Transgender patients are often anxious about cooperating with clinicians, but the Boston group heard a sense of frustration from these patients: “What does the clinician really know about people like me?” Clinicians have not necessarily been educated to provide the appropriate care, but now there are guidelines and educational programs on how to refer transgender patients for cancer screening. Clinicians need to assess the patient and recommend screening based on their body parts. Conversely, patients should be addressed and referred to according to how they self-identify.
Challenges in the Office
This study shows that gender minorities are an at-risk group, and healthcare staff should be encouraging and provide a welcoming environment for them. “We hear over and over from gender minority individuals that they have problems when entering the healthcare system,” Dr Boehmer noted. Many of their issues concern the medical office staff. When patients enter a doctor’s office, the first person they see is the receptionist. That person’s training should have included how to appropriately address a gender-minority patient.
One patient, two names The patient’s legal documents may not match their gender presentation. For example, the patient prefers to be called “Jane” but her legal documents state her name as “John.” This can create a challenging situation. The office should have procedures in place to record the patient’s preference so the gender-minority patient does not have to correct someone or feel discomfort when addressed in front of others. The office might not be able to accommodate the discordance stemming from the patient having one name on their legal documents but identifying by another name. No one should have to sit in a waiting room looking like a woman and have to respond when someone calls out “John.”
The pink issue Another concern is the décor in clinical locations. For example, mammography centers are usually decorated in pink. “We don’t have to have pink gowns; they can be purple or any color,” explained Dr Boehmer. The gendered environment creates an obstacle. A patient might be sitting in a gynecologist’s waiting room surrounded by women, pink décor, and snapshots of babies. If that is a transgender man who has a beard and a deep voice, he is in a situation that creates discomfort.
Encourage Their Personal Support Team
“What I always think about when I think about cancer survivorship is that we always hope individuals with cancer don’t have to go through this experience alone — that they have someone with them at critical moments,” Dr Boehmer said. So for transgender patients or gender minorities, we usually also want them to bring someone with them for support or as a second set of ears to hear our explanation of all the options.
Our message to oncology staff is to please be welcoming to those caregivers or support providers as well, explained Dr Boehmer. They might look different, but again there are easy things to do, such as avoid using very heterosexist language. There is no need to make everything gendered. Just ask if there is someone whom the patient would like to bring along when you discuss these treatments. Having a more open way of communicating, then being more welcoming to whoever that person is are essential when treating a transgender patient.

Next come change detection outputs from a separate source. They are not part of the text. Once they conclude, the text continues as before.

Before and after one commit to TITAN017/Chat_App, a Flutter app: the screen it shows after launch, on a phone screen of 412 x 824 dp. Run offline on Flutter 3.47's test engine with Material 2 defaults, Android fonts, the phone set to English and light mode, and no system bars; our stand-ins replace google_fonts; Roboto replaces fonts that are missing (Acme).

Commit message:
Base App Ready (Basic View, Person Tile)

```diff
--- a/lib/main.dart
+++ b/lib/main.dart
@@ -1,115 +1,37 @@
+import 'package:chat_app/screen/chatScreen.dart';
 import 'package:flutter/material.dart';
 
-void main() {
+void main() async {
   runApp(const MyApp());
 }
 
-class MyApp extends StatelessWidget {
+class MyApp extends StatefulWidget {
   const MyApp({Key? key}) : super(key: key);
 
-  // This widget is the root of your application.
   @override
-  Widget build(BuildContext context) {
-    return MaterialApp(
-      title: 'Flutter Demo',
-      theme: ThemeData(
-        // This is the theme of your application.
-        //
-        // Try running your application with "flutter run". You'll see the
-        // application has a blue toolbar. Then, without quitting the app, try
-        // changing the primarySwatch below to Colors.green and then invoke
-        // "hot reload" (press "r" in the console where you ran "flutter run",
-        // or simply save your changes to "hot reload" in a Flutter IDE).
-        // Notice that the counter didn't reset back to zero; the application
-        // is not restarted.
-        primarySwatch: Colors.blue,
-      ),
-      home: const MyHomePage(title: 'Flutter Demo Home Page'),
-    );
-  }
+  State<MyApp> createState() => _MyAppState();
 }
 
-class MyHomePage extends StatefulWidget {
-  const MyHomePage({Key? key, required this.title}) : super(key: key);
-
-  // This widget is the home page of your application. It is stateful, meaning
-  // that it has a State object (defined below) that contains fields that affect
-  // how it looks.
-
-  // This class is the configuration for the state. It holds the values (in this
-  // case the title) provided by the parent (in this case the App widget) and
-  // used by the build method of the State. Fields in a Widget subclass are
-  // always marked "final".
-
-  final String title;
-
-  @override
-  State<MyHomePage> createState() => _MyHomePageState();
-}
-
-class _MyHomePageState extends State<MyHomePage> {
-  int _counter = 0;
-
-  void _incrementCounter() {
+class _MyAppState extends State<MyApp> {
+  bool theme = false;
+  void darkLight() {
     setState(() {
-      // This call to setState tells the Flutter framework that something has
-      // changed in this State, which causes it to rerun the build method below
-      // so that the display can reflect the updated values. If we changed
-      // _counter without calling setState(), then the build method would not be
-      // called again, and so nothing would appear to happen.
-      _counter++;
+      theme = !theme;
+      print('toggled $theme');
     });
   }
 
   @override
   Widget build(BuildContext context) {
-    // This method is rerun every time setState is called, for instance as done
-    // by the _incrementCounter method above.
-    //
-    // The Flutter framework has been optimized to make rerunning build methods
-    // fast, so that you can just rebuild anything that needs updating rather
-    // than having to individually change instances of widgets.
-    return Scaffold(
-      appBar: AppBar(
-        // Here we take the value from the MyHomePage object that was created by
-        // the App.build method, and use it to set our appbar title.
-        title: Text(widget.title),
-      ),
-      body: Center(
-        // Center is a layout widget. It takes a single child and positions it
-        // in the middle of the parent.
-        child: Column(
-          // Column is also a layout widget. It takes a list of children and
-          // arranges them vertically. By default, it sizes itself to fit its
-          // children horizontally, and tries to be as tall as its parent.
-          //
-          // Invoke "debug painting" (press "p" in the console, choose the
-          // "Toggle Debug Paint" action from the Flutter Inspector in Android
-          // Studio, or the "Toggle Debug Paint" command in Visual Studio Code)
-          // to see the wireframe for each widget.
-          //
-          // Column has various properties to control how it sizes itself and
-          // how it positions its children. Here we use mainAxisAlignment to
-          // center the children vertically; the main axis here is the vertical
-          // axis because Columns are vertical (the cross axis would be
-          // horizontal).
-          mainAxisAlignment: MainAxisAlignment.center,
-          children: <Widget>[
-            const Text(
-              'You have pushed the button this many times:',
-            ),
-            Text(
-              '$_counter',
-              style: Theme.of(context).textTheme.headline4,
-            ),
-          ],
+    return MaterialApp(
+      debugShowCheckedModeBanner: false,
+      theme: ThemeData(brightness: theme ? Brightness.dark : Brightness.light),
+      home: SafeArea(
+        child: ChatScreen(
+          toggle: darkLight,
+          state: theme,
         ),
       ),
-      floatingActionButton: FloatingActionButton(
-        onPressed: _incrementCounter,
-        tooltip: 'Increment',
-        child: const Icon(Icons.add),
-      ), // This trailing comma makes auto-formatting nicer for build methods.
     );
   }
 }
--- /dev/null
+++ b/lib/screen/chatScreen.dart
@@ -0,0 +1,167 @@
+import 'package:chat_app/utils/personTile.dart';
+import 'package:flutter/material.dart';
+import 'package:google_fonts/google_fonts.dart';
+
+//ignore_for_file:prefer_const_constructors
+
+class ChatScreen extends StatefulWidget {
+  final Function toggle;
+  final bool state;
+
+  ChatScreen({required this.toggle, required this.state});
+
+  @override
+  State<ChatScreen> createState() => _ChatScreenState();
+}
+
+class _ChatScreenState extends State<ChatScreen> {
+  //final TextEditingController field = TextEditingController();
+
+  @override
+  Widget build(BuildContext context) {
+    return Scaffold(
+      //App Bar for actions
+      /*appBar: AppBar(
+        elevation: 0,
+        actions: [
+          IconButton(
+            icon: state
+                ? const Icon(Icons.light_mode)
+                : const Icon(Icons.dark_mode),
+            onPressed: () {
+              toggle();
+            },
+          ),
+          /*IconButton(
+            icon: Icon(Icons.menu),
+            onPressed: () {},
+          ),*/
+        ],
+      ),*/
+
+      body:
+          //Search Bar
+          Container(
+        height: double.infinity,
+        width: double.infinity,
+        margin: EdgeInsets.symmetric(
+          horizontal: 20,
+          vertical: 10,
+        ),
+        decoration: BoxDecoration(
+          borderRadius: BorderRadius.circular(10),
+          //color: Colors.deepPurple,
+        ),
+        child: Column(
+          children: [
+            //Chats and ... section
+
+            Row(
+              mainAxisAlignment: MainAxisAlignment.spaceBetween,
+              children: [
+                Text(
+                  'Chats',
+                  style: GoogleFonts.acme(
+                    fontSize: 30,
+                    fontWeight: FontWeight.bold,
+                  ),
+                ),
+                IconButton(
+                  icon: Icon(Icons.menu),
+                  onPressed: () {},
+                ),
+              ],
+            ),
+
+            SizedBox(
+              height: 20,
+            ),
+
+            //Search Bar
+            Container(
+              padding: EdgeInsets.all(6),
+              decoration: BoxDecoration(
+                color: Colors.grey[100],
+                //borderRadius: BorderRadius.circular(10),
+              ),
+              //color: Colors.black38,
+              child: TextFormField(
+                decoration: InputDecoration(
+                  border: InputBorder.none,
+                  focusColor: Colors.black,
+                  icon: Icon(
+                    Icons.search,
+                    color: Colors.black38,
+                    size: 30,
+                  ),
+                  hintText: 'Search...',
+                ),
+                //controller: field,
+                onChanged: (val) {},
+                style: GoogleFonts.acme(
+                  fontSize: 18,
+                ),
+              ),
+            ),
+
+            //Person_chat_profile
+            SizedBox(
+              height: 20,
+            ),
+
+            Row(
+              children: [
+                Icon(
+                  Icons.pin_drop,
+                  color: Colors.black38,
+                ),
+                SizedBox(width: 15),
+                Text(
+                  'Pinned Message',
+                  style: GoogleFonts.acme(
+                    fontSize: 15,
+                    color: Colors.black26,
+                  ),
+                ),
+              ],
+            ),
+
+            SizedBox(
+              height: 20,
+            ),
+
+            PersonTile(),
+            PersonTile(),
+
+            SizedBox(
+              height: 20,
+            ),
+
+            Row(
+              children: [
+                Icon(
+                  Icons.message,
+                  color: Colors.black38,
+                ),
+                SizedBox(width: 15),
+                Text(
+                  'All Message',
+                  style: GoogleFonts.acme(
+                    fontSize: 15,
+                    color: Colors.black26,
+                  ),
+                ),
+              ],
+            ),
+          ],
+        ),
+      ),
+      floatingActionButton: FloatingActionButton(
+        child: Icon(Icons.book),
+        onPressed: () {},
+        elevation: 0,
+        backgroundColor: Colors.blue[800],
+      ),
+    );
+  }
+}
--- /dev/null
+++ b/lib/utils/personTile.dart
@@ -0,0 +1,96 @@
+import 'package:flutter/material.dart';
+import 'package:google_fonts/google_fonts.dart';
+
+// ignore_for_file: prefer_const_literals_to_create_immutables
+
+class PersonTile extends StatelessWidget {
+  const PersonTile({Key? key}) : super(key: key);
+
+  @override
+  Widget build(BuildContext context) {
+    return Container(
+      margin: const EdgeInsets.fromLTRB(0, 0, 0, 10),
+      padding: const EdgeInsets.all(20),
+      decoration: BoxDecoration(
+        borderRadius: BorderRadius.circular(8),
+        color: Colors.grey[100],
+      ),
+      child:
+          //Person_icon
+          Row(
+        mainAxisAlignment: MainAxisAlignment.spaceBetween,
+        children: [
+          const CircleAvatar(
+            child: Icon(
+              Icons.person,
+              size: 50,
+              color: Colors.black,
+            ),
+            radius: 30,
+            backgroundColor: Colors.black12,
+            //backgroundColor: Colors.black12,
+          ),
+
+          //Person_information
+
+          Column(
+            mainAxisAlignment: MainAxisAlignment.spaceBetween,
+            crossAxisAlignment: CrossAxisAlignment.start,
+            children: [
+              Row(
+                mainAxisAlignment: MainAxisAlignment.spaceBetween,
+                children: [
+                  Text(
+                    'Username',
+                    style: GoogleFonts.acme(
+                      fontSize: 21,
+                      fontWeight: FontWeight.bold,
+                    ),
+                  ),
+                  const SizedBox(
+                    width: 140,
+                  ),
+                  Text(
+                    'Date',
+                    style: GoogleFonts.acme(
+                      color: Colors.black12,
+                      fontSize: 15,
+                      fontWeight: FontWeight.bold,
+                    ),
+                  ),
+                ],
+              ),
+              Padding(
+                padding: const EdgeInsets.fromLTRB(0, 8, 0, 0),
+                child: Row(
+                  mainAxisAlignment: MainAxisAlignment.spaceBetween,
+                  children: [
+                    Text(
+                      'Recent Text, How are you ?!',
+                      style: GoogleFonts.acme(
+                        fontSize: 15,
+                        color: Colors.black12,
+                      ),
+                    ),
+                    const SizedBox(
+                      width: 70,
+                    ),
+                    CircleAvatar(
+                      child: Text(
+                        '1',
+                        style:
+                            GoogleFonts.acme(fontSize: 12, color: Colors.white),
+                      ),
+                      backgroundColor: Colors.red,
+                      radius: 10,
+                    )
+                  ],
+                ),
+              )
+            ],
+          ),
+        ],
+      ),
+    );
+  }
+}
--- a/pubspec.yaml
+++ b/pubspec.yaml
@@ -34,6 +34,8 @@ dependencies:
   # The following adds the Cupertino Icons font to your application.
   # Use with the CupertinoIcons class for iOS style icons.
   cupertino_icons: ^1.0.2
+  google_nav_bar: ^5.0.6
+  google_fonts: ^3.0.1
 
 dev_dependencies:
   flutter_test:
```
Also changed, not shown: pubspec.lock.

Boehmer U, Gereige J, Winter M, Ozonoff A, Scout N. Transgender individuals’ cancer survivorship: results of a cross-sectional study [published online March 5, 2020]. Cancer. doi:10.1002/cncr.32784
This article originally appeared on Oncology Nurse Advisor